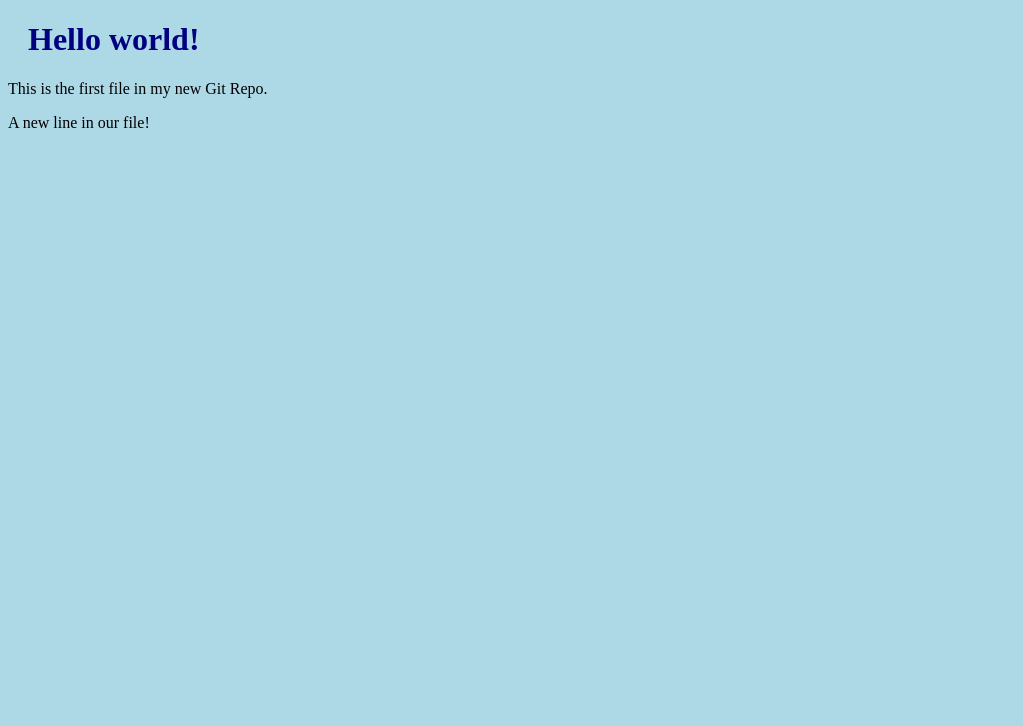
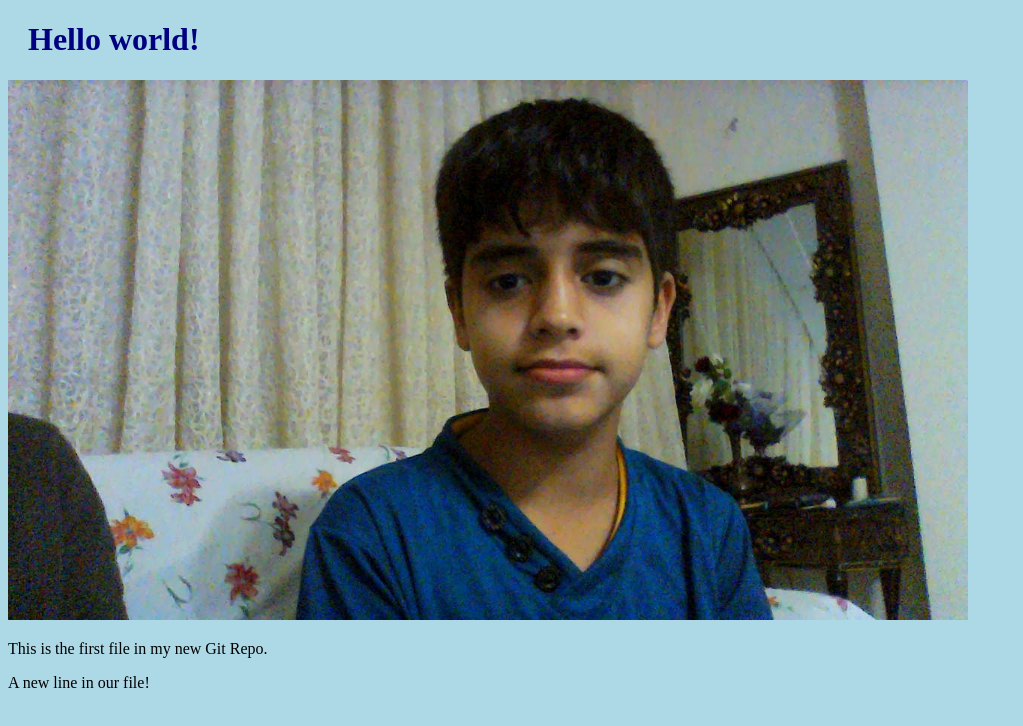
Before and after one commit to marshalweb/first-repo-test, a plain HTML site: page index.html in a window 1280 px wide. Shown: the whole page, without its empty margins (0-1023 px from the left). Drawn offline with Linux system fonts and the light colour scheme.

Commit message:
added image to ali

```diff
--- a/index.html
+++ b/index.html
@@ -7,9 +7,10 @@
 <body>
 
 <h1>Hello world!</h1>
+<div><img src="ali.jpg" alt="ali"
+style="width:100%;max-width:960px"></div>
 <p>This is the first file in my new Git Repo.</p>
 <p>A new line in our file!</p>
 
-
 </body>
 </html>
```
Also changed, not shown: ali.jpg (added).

########

All lines with the string "index" must be copied from the data.

■ FINISHED TASK
Before and after one commit to marshalweb/first-repo-test, a plain HTML site: page index.html in a window 1280 px wide. Shown: the whole page, without its empty margins (0-1023 px from the left). Drawn offline with Linux system fonts and the light colour scheme.
--- a/index.html
+++ b/index.html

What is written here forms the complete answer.